Activity: All lines in the entries below that hold "gray" make up the answer.

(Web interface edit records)
★ ★ ★ ★ ★

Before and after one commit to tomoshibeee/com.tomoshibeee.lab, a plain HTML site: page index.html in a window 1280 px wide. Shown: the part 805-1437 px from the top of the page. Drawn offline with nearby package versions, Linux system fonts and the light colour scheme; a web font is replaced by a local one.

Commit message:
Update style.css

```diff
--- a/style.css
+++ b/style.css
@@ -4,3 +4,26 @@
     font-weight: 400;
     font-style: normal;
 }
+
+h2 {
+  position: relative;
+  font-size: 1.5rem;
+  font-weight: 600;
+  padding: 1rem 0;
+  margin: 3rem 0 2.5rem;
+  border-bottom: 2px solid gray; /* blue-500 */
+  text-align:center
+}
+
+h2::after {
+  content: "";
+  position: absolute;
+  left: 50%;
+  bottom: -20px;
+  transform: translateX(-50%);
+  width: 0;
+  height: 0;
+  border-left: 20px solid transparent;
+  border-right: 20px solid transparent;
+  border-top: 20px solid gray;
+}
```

★ ★ ★ ★ ★

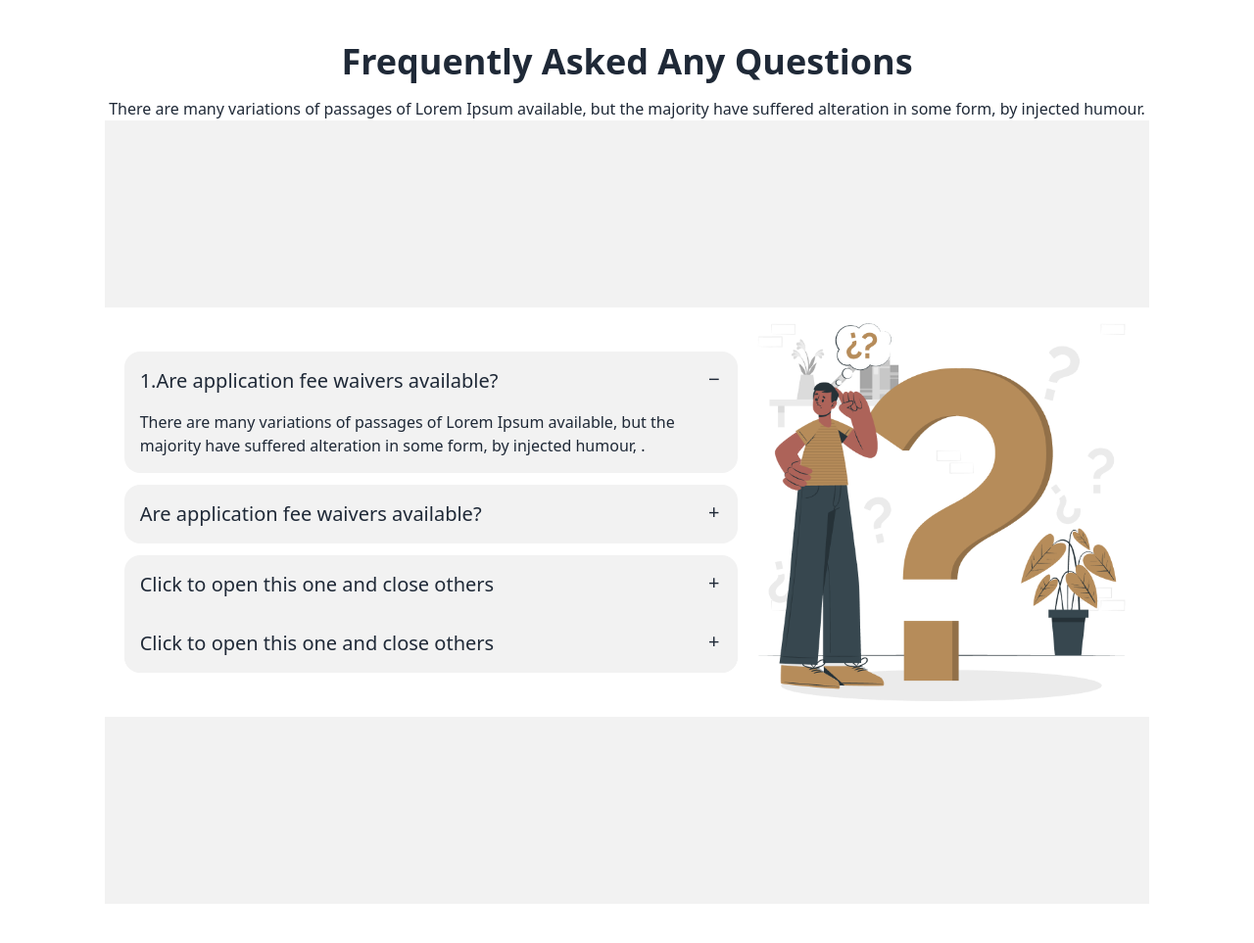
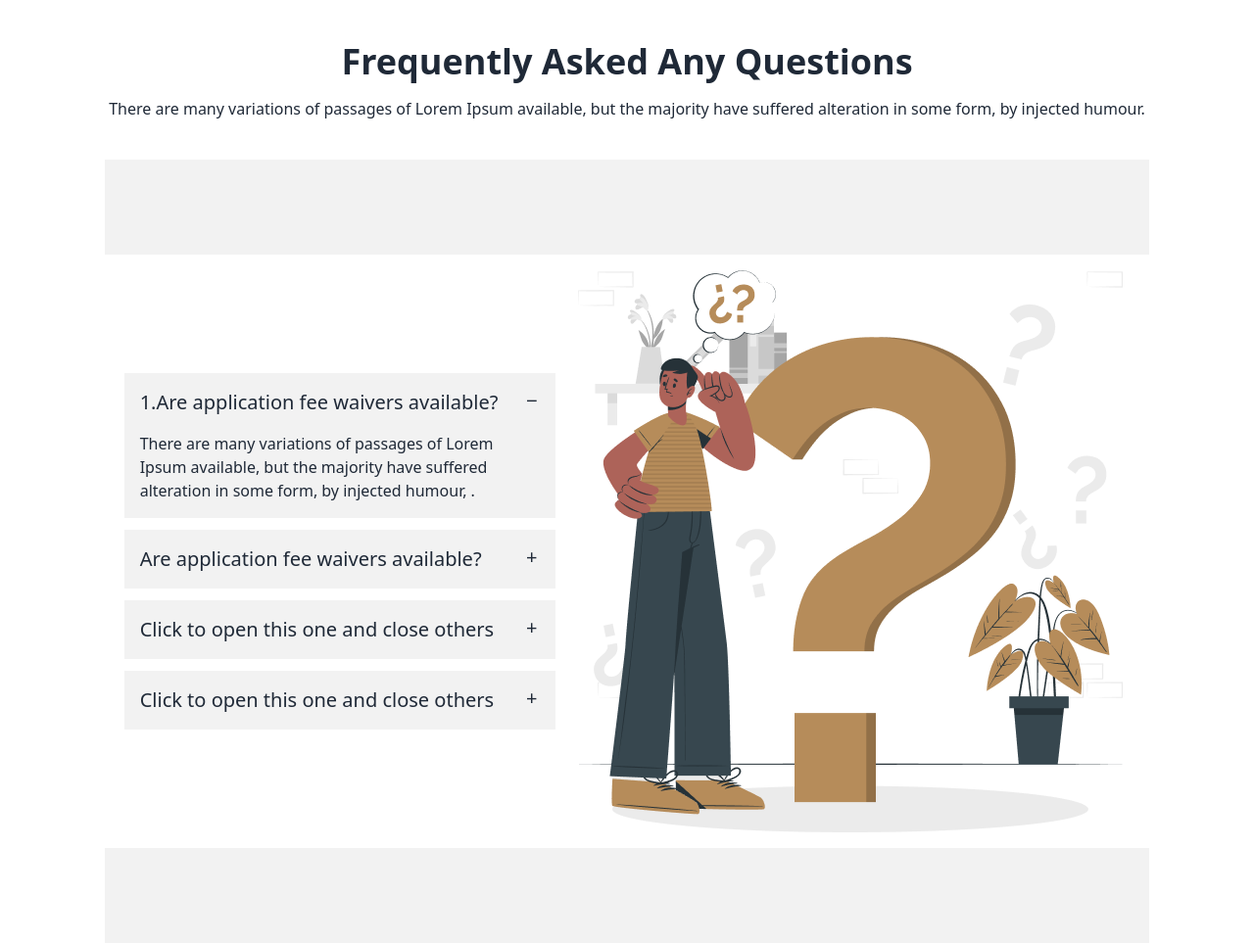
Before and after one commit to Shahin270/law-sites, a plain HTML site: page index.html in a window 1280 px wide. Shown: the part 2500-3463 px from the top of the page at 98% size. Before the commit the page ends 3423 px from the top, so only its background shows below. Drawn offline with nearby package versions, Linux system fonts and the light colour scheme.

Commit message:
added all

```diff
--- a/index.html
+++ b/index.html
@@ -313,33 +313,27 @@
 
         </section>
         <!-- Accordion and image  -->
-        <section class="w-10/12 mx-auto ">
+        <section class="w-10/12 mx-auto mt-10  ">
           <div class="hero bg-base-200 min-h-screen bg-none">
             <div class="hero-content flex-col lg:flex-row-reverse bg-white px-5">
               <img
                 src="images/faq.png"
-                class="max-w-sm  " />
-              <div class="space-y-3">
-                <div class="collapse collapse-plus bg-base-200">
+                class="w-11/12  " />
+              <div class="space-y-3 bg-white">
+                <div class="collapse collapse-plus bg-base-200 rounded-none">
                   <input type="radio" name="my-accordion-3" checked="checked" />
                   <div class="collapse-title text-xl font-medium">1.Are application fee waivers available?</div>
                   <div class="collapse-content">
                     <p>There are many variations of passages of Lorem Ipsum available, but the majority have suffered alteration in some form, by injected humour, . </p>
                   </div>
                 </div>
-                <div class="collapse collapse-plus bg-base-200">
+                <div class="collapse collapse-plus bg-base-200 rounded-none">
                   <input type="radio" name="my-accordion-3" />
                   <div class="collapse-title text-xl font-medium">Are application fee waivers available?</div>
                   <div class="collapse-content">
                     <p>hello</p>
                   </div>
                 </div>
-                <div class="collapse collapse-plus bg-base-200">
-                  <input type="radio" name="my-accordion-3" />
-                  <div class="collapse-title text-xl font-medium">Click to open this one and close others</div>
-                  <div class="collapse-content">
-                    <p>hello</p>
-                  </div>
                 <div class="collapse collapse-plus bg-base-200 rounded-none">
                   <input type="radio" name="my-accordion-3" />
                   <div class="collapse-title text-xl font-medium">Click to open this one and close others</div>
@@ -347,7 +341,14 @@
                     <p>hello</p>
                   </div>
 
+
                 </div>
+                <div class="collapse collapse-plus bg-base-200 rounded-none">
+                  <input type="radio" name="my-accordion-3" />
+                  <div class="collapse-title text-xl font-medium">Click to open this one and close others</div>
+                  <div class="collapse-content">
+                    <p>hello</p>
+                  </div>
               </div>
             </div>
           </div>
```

★ ★ ★ ★ ★

Written reply:
+  border-bottom: 2px solid gray; /* blue-500 */
+  border-top: 20px solid gray;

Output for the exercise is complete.